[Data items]
◆ ◆ ◆ ◆ ◆

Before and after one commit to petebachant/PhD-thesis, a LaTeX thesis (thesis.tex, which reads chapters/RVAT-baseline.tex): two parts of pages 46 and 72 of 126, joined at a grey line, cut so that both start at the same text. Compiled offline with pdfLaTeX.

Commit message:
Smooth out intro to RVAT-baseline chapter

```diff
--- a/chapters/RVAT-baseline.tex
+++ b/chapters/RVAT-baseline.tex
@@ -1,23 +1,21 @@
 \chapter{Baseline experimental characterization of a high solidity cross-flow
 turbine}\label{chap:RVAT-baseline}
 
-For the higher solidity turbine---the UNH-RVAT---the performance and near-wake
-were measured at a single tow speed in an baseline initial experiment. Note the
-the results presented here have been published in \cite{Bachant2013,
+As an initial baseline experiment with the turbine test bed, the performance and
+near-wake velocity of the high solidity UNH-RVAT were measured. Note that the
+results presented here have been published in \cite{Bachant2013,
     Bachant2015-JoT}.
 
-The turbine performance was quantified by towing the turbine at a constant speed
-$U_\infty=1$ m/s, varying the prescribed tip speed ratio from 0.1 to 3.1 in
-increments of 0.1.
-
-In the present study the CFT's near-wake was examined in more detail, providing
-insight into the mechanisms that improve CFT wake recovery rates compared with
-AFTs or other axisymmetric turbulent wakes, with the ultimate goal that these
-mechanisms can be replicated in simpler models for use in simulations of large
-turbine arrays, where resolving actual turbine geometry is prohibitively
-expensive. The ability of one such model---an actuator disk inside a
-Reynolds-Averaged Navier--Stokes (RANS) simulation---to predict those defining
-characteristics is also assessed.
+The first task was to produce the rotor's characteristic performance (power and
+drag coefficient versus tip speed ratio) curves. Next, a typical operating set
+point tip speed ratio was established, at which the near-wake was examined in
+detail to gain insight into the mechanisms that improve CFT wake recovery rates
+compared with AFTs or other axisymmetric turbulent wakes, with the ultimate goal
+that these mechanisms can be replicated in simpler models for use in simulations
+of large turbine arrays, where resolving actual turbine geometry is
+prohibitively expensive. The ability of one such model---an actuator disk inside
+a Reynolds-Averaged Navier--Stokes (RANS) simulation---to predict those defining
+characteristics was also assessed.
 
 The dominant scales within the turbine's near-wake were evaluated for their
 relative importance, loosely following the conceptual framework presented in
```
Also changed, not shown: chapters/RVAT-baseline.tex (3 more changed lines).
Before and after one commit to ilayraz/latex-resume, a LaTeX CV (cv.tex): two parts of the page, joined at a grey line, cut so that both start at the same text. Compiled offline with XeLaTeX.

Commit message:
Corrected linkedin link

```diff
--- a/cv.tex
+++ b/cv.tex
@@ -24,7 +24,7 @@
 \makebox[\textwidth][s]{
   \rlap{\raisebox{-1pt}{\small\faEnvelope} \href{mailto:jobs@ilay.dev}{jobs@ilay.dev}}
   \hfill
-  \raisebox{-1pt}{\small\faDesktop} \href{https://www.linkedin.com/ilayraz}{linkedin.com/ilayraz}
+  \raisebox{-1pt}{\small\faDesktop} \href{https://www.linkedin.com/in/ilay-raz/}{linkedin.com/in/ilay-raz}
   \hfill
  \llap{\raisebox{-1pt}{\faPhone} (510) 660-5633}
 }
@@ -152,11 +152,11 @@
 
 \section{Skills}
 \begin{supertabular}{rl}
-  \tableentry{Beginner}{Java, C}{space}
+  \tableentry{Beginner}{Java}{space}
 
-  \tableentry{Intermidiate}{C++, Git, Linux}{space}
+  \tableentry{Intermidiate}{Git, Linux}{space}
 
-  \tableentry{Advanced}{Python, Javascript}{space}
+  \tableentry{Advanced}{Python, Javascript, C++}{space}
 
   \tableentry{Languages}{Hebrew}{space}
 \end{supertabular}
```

◆ ◆ ◆ ◆ ◆

* ACTION ITEM
Each line of the records belongs in the answer, reproduced exactly.

* EXERCISE OUTPUT
Before and after one commit to petebachant/PhD-thesis, a LaTeX thesis (thesis.tex, which reads chapters/RVAT-baseline.tex): two parts of pages 46 and 72 of 126, joined at a grey line, cut so that both start at the same text. Compiled offline with pdfLaTeX.

Commit message:
Smooth out intro to RVAT-baseline chapter

```diff
--- a/chapters/RVAT-baseline.tex
+++ b/chapters/RVAT-baseline.tex
@@ -1,23 +1,21 @@
 \chapter{Baseline experimental characterization of a high solidity cross-flow
 turbine}\label{chap:RVAT-baseline}
 
-For the higher solidity turbine---the UNH-RVAT---the performance and near-wake
-were measured at a single tow speed in an baseline initial experiment. Note the
-the results presented here have been published in \cite{Bachant2013,
+As an initial baseline experiment with the turbine test bed, the performance and
+near-wake velocity of the high solidity UNH-RVAT were measured. Note that the
+results presented here have been published in \cite{Bachant2013,
     Bachant2015-JoT}.
 
-The turbine performance was quantified by towing the turbine at a constant speed
-$U_\infty=1$ m/s, varying the prescribed tip speed ratio from 0.1 to 3.1 in
-increments of 0.1.
-
-In the present study the CFT's near-wake was examined in more detail, providing
-insight into the mechanisms that improve CFT wake recovery rates compared with
-AFTs or other axisymmetric turbulent wakes, with the ultimate goal that these
-mechanisms can be replicated in simpler models for use in simulations of large
-turbine arrays, where resolving actual turbine geometry is prohibitively
-expensive. The ability of one such model---an actuator disk inside a
-Reynolds-Averaged Navier--Stokes (RANS) simulation---to predict those defining
-characteristics is also assessed.
+The first task was to produce the rotor's characteristic performance (power and
+drag coefficient versus tip speed ratio) curves. Next, a typical operating set
+point tip speed ratio was established, at which the near-wake was examined in
+detail to gain insight into the mechanisms that improve CFT wake recovery rates
+compared with AFTs or other axisymmetric turbulent wakes, with the ultimate goal
+that these mechanisms can be replicated in simpler models for use in simulations
+of large turbine arrays, where resolving actual turbine geometry is
+prohibitively expensive. The ability of one such model---an actuator disk inside
+a Reynolds-Averaged Navier--Stokes (RANS) simulation---to predict those defining
+characteristics was also assessed.
 
 The dominant scales within the turbine's near-wake were evaluated for their
 relative importance, loosely following the conceptual framework presented in
```
Also changed, not shown: chapters/RVAT-baseline.tex (3 more changed lines).
Before and after one commit to ilayraz/latex-resume, a LaTeX CV (cv.tex): two parts of the page, joined at a grey line, cut so that both start at the same text. Compiled offline with XeLaTeX.

Commit message:
Corrected linkedin link

```diff
--- a/cv.tex
+++ b/cv.tex
@@ -24,7 +24,7 @@
 \makebox[\textwidth][s]{
   \rlap{\raisebox{-1pt}{\small\faEnvelope} \href{mailto:jobs@ilay.dev}{jobs@ilay.dev}}
   \hfill
-  \raisebox{-1pt}{\small\faDesktop} \href{https://www.linkedin.com/ilayraz}{linkedin.com/ilayraz}
+  \raisebox{-1pt}{\small\faDesktop} \href{https://www.linkedin.com/in/ilay-raz/}{linkedin.com/in/ilay-raz}
   \hfill
  \llap{\raisebox{-1pt}{\faPhone} (510) 660-5633}
 }
@@ -152,11 +152,11 @@
 
 \section{Skills}
 \begin{supertabular}{rl}
-  \tableentry{Beginner}{Java, C}{space}
+  \tableentry{Beginner}{Java}{space}
 
-  \tableentry{Intermidiate}{C++, Git, Linux}{space}
+  \tableentry{Intermidiate}{Git, Linux}{space}
 
-  \tableentry{Advanced}{Python, Javascript}{space}
+  \tableentry{Advanced}{Python, Javascript, C++}{space}
 
   \tableentry{Languages}{Hebrew}{space}
 \end{supertabular}
```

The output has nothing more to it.